---- Extracted records

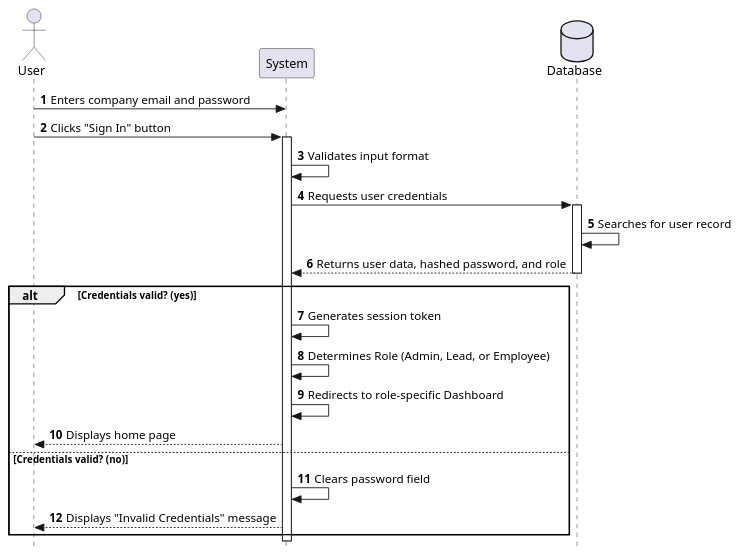
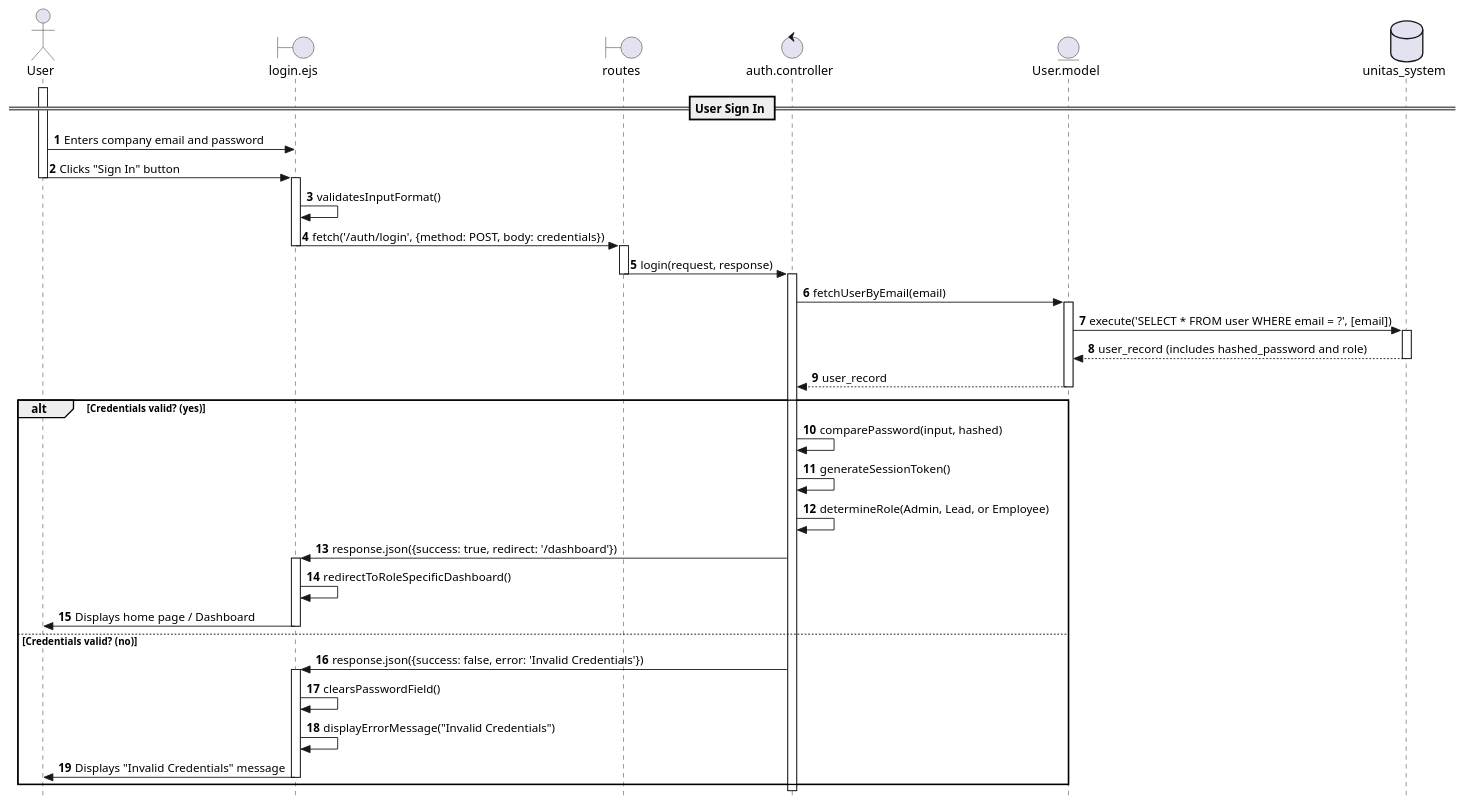
The diagram in documentation/sequence_diagrams/AUTH-01-SD.puml (Berthou05/LimboSoftwareDevelopment_Change.org), drawn with PlantUML before and after one commit. The commit also changed 19 other files, not shown here.

Commit message:
[CHORE] moved activity diagrams to sequence_diagrams folder

```diff
--- a/documentation/sequence_diagrams/AUTH-01-SD.puml
+++ b/documentation/sequence_diagrams/AUTH-01-SD.puml
@@ -1,32 +1,63 @@
 @startuml
+skinparam style strictuml
+
+actor User as U
+boundary "login.ejs" as V
+boundary "routes" as RO
+control "auth.controller" as C
+entity "User.model" as M
+database "unitas_system" as BD
+
 autonumber
-skinparam Style strictuml
 
-actor User
-participant "System" as Sys
-database "Database" as DB
+== User Sign In ==
 
-User -> Sys: Enters company email and password
-User -> Sys: Clicks "Sign In" button
-activate Sys
+activate U
+U -> V: Enters company email and password
+U -> V: Clicks "Sign In" button
+deactivate U
 
-Sys -> Sys: Validates input format
-Sys -> DB: Requests user credentials
-activate DB
+activate V
+V -> V: validatesInputFormat()
+V -> RO: fetch('/auth/login', {method: POST, body: credentials})
+deactivate V
 
-DB -> DB: Searches for user record
-DB --> Sys: Returns user data, hashed password, and role
-deactivate DB
+activate RO
+RO -> C: login(request, response)
+deactivate RO
+
+activate C
+C -> M: fetchUserByEmail(email)
+activate M
+
+M -> BD: execute('SELECT * FROM user WHERE email = ?', [email])
+activate BD
+BD --> M: user_record (includes hashed_password and role)
+deactivate BD
+
+M --> C: user_record
+deactivate M
 
 alt Credentials valid? (yes)
-    Sys -> Sys: Generates session token
-    Sys -> Sys: Determines Role (Admin, Lead, or Employee)
-    Sys -> Sys: Redirects to role-specific Dashboard
-    Sys --> User: Displays home page
+    C -> C: comparePassword(input, hashed)
+    C -> C: generateSessionToken()
+    C -> C: determineRole(Admin, Lead, or Employee)
+    
+    C -> V: response.json({success: true, redirect: '/dashboard'})
+    activate V
+    V -> V: redirectToRoleSpecificDashboard()
+    V -> U: Displays home page / Dashboard
+    deactivate V
+    
 else Credentials valid? (no)
-    Sys -> Sys: Clears password field
-    Sys --> User: Displays "Invalid Credentials" message
+    C -> V: response.json({success: false, error: 'Invalid Credentials'})
+    activate V
+    V -> V: clearsPasswordField()
+    V -> V: displayErrorMessage("Invalid Credentials")
+    V -> U: Displays "Invalid Credentials" message
+    deactivate V
 end
 
-deactivate Sys
+deactivate C
+
 @enduml
```
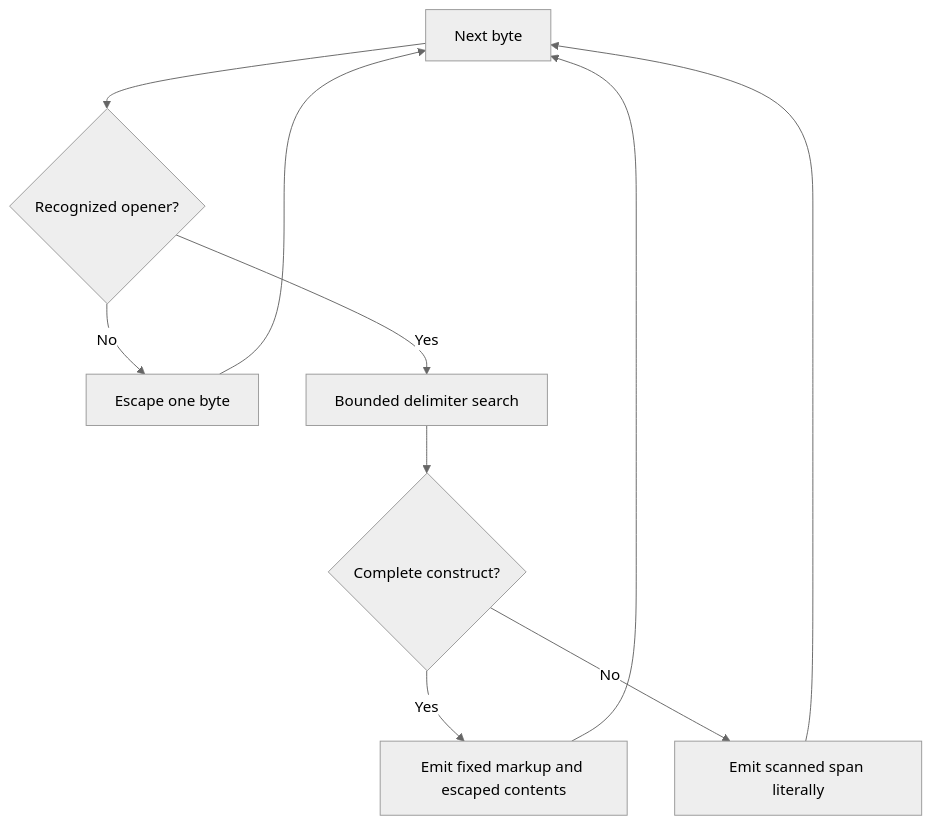
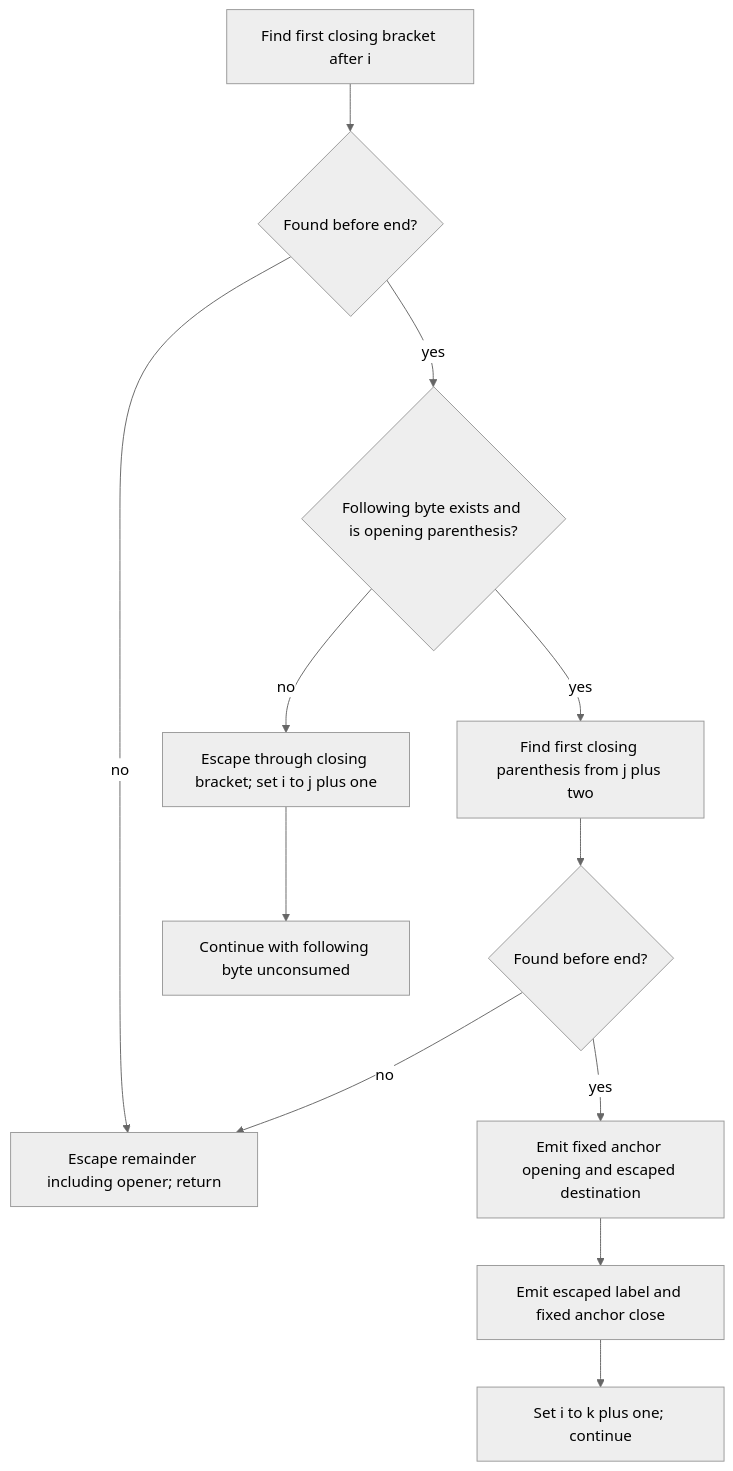
Before and after one commit to macchiato-dev/macchiato: the second of 2 diagrams in dev/microwasm/renderer/03-inline.md, drawn with Mermaid (neutral theme). The commit also changed other lines of this file and 3 other files, not shown here.

````diff
--- a/dev/microwasm/renderer/03-inline.md
+++ b/dev/microwasm/renderer/03-inline.md
@@ -25,12 +64,14 @@
 ```mermaid
 flowchart TD
-    A[Next byte] --> B{Recognized opener?}
-    B -- No --> T[Escape one byte]
-    B -- Yes --> S[Bounded delimiter search]
-    S --> C{Complete construct?}
-    C -- Yes --> H[Emit fixed markup and escaped contents]
-    C -- No --> L[Emit scanned span literally]
-    T --> A
-    H --> A
-    L --> A
+  A[Find first closing bracket after i] --> B{Found before end?}
+  B -- no --> R[Escape remainder including opener; return]
+  B -- yes --> C{Following byte exists and is opening parenthesis?}
+  C -- no --> F[Escape through closing bracket; set i to j plus one]
+  C -- yes --> D[Find first closing parenthesis from j plus two]
+  D --> E{Found before end?}
+  E -- no --> R
+  E -- yes --> H[Emit fixed anchor opening and escaped destination]
+  H --> L[Emit escaped label and fixed anchor close]
+  L --> N[Set i to k plus one; continue]
+  F --> N2[Continue with following byte unconsumed]
 ```
````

--------

The lines sought are those in the data above that include the string "Enters"; copy each one.

### Answer section
-User -> Sys: Enters company email and password
+U -> V: Enters company email and password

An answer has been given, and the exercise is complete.